* **Task to complete**
Check each line of the material. Copy those containing "binding".

* **Data to process**
<<<<

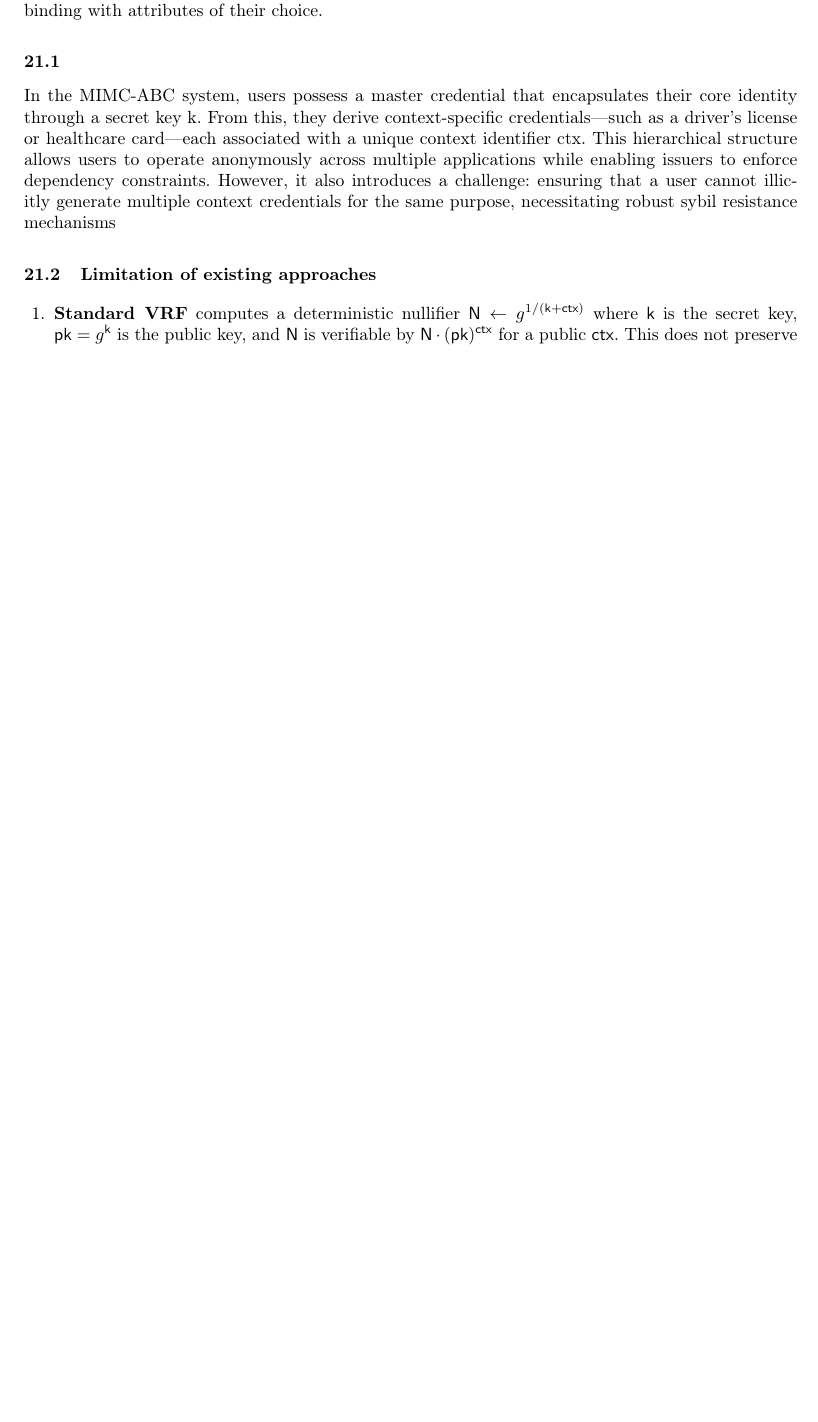
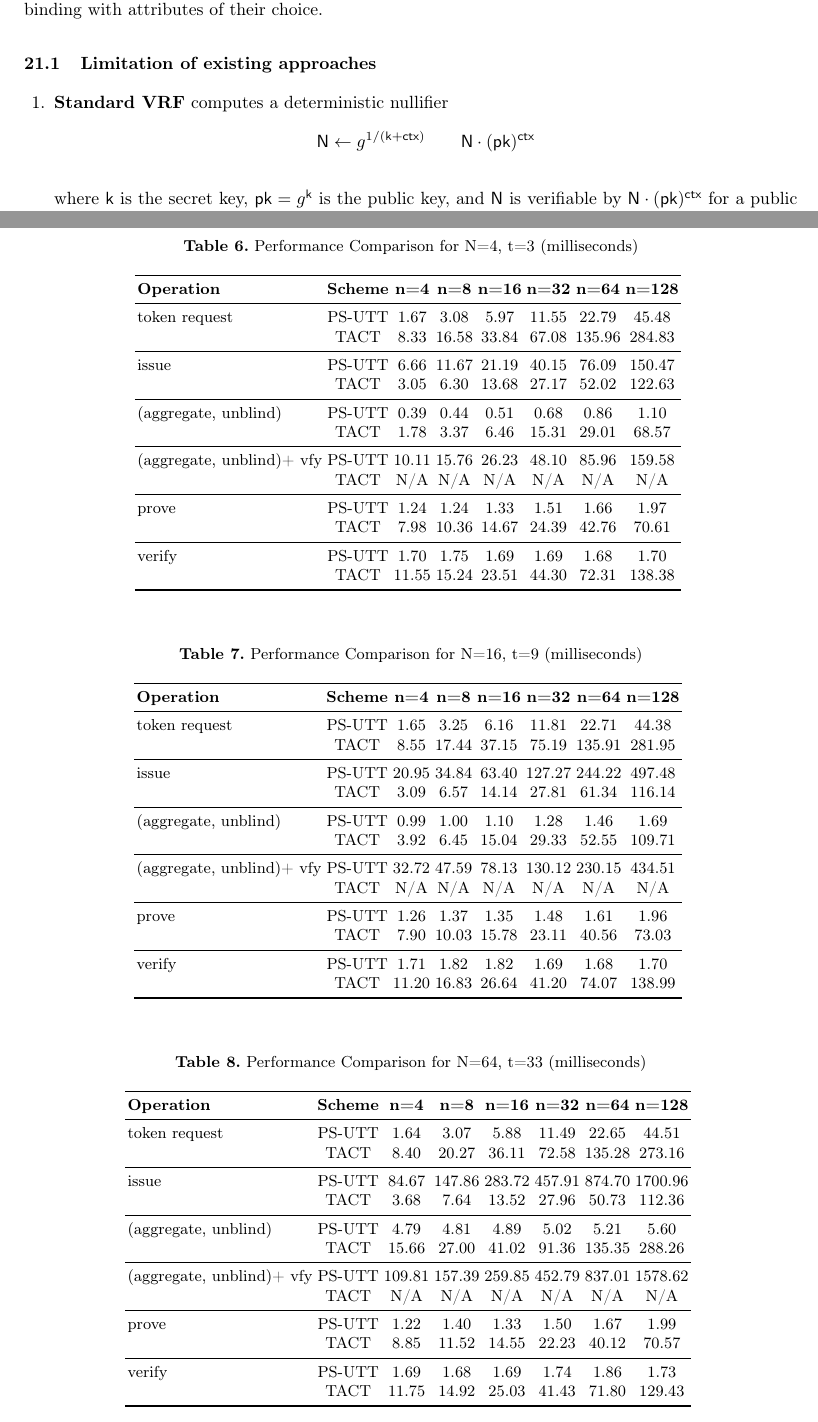
Before and after one commit to sampolgar/mphil, a LaTeX thesis (main.tex, which reads tex/04_C4.tex, tex/05_C5.tex): part of page 53 of 62 before the commit and two parts of pages 53 and 62 of 63 after it, the two joined at a grey line, cut so that both start at the same text, the shorter picture padded with empty space. Compiled offline with pdfLaTeX.

Commit message:
adding benchmarks

```diff
--- a/tex/04_C4.tex
+++ b/tex/04_C4.tex
@@ -14,12 +14,14 @@ Identity binding links credentials to a single user, credential relationship bin
 
 Sybil Resistance in private systems is difficult and furthermore in a multi-issuer, multi-credential scenario, simple relationship binding is not enough, as in $\MIMCABC$ a user can more easily maliciously create credentials with lower-security issuers that allow them to prove identity binding with attributes of their choice.
 
-\subsection{}
-In the MIMC-ABC system, users possess a master credential that encapsulates their core identity through a secret key k. From this, they derive context-specific credentials—such as a driver’s license or healthcare card—each associated with a unique context identifier ctx. This hierarchical structure allows users to operate anonymously across multiple applications while enabling issuers to enforce dependency constraints. However, it also introduces a challenge: ensuring that a user cannot illicitly generate multiple context credentials for the same purpose, necessitating robust sybil resistance mechanisms
-
 \subsection{Limitation of existing approaches}
 \begin{enumerate}
-    \item \textbf{Standard VRF} computes a deterministic nullifier $\nul \gets g^{1/(\key + \ctx)}$ where $\key$ is the secret key, $\pk = g^{\key}$ is the public key, and $\nul$ is verifiable by $\nul \cdot (\pk)^{\ctx}$ for a public $\ctx$. This does not preserve the anonymity notions required for Anonymous Credentials as $\pk$ is publicly used each usage
+    \item \textbf{Standard VRF} computes a deterministic nullifier
+    \[
+        \nul \gets g^{1/(\key + \ctx)}    \qquad \nul \cdot (\pk)^{\ctx}
+    \]
+
+    where $\key$ is the secret key, $\pk = g^{\key}$ is the public key, and $\nul$ is verifiable by $\nul \cdot (\pk)^{\ctx}$ for a public $\ctx$. This does not preserve the anonymity notions required for Anonymous Credentials as $\pk$ is publicly used each usage
     \item \textbf{MPC PRF}: CanDID, a decentralized identity system, computes nullifiers from MPC PRF during credential issuance preserving anonymity properties with secure multiparty computation, which has large overhead, and because of the time spent during PRF generation, can't be used easily for other mechanisms like the output being in a revocation list.
     \item \textbf{Pairing-based VRF:}  We base our scheme on the notions in \cite{tomescu2022utt}, our novel contribution is its computation in $\G_1$ and thus removing the pairing computation and operation in $\G_2$, improving computation efficiency and allowing its use in non-pairing based schemes.
 \end{enumerate}
--- a/tex/05_C5.tex
+++ b/tex/05_C5.tex
@@ -3,0 +3,88 @@ Most Efficient construction compared to tACT with identity binding
+\begin{table}[htbp]
+\centering
+\caption{Performance Comparison for N=4, t=3 (milliseconds)}
+\begin{tabular}{lccccccc}
+\toprule
+\textbf{Operation} & \textbf{Scheme} & \textbf{n=4} & \textbf{n=8} & \textbf{n=16} & \textbf{n=32} & \textbf{n=64} & \textbf{n=128} \\
+\midrule
+token request & PS-UTT & 1.67 & 3.08 & 5.97 & 11.55 & 22.79 & 45.48 \\
+ & TACT & 8.33 & 16.58 & 33.84 & 67.08 & 135.96 & 284.83 \\
+\midrule
+issue & PS-UTT & 6.66 & 11.67 & 21.19 & 40.15 & 76.09 & 150.47 \\
+ & TACT & 3.05 & 6.30 & 13.68 & 27.17 & 52.02 & 122.63 \\
+\midrule
+(aggregate, unblind) & PS-UTT & 0.39 & 0.44 & 0.51 & 0.68 & 0.86 & 1.10 \\
+ & TACT & 1.78 & 3.37 & 6.46 & 15.31 & 29.01 & 68.57 \\
+\midrule
+(aggregate, unblind)+ vfy & PS-UTT & 10.11 & 15.76 & 26.23 & 48.10 & 85.96 & 159.58 \\
+ & TACT & N/A & N/A & N/A & N/A & N/A & N/A \\
+\midrule
+prove & PS-UTT & 1.24 & 1.24 & 1.33 & 1.51 & 1.66 & 1.97 \\
+ & TACT & 7.98 & 10.36 & 14.67 & 24.39 & 42.76 & 70.61 \\
+\midrule
+verify & PS-UTT & 1.70 & 1.75 & 1.69 & 1.69 & 1.68 & 1.70 \\
+ & TACT & 11.55 & 15.24 & 23.51 & 44.30 & 72.31 & 138.38 \\
+\bottomrule
+\end{tabular}
+\label{tab:perf-comp-4-3}
+\end{table}
+
+
+\begin{table}[htbp]
+\centering
+\caption{Performance Comparison for N=16, t=9 (milliseconds)}
+\begin{tabular}{lccccccc}
+\toprule
+\textbf{Operation} & \textbf{Scheme} & \textbf{n=4} & \textbf{n=8} & \textbf{n=16} & \textbf{n=32} & \textbf{n=64} & \textbf{n=128} \\
+\midrule
+token request & PS-UTT & 1.65 & 3.25 & 6.16 & 11.81 & 22.71 & 44.38 \\
+ & TACT & 8.55 & 17.44 & 37.15 & 75.19 & 135.91 & 281.95 \\
+\midrule
+issue & PS-UTT & 20.95 & 34.84 & 63.40 & 127.27 & 244.22 & 497.48 \\
+ & TACT & 3.09 & 6.57 & 14.14 & 27.81 & 61.34 & 116.14 \\
+\midrule
+(aggregate, unblind) & PS-UTT & 0.99 & 1.00 & 1.10 & 1.28 & 1.46 & 1.69 \\
+ & TACT & 3.92 & 6.45 & 15.04 & 29.33 & 52.55 & 109.71 \\
+\midrule
+(aggregate, unblind)+ vfy & PS-UTT & 32.72 & 47.59 & 78.13 & 130.12 & 230.15 & 434.51 \\
+ & TACT & N/A & N/A & N/A & N/A & N/A & N/A \\
+\midrule
+prove & PS-UTT & 1.26 & 1.37 & 1.35 & 1.48 & 1.61 & 1.96 \\
+ & TACT & 7.90 & 10.03 & 15.78 & 23.11 & 40.56 & 73.03 \\
+\midrule
+verify & PS-UTT & 1.71 & 1.82 & 1.82 & 1.69 & 1.68 & 1.70 \\
+ & TACT & 11.20 & 16.83 & 26.64 & 41.20 & 74.07 & 138.99 \\
+\bottomrule
+\end{tabular}
+\label{tab:perf-comp-16-9}
+\end{table}
+
+
+\begin{table}[htbp]
+\centering
+\caption{Performance Comparison for N=64, t=33 (milliseconds)}
+\begin{tabular}{lccccccc}
+\toprule
+\textbf{Operation} & \textbf{Scheme} & \textbf{n=4} & \textbf{n=8} & \textbf{n=16} & \textbf{n=32} & \textbf{n=64} & \textbf{n=128} \\
+\midrule
+token request & PS-UTT & 1.64 & 3.07 & 5.88 & 11.49 & 22.65 & 44.51 \\
+ & TACT & 8.40 & 20.27 & 36.11 & 72.58 & 135.28 & 273.16 \\
+\midrule
+issue & PS-UTT & 84.67 & 147.86 & 283.72 & 457.91 & 874.70 & 1700.96 \\
+ & TACT & 3.68 & 7.64 & 13.52 & 27.96 & 50.73 & 112.36 \\
+\midrule
+(aggregate, unblind) & PS-UTT & 4.79 & 4.81 & 4.89 & 5.02 & 5.21 & 5.60 \\
+ & TACT & 15.66 & 27.00 & 41.02 & 91.36 & 135.35 & 288.26 \\
+\midrule
+(aggregate, unblind)+ vfy & PS-UTT & 109.81 & 157.39 & 259.85 & 452.79 & 837.01 & 1578.62 \\
+ & TACT & N/A & N/A & N/A & N/A & N/A & N/A \\
+\midrule
+prove & PS-UTT & 1.22 & 1.40 & 1.33 & 1.50 & 1.67 & 1.99 \\
+ & TACT & 8.85 & 11.52 & 14.55 & 22.23 & 40.12 & 70.57 \\
+\midrule
+verify & PS-UTT & 1.69 & 1.68 & 1.69 & 1.74 & 1.86 & 1.73 \\
+ & TACT & 11.75 & 14.92 & 25.03 & 41.43 & 71.80 & 129.43 \\
+\bottomrule
+\end{tabular}
+\label{tab:perf-comp-64-33}
+\end{table}
```
Also changed, not shown: main.tex (+1 -0 lines), tex/00_Intro.tex (+3 -4 lines), tex/01_C1.tex (+1 -0 lines), tex/04_C4.tex (4 more changed lines), tex/05_C5.tex (5 more changed lines).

>>>>

* **Answer box**
@@ -14,12 +14,14 @@ Identity binding links credentials to a single user, credential relationship bin
 Sybil Resistance in private systems is difficult and furthermore in a multi-issuer, multi-credential scenario, simple relationship binding is not enough, as in $\MIMCABC$ a user can more easily maliciously create credentials with lower-security issuers that allow them to prove identity binding with attributes of their choice.
@@ -3,0 +3,88 @@ Most Efficient construction compared to tACT with identity binding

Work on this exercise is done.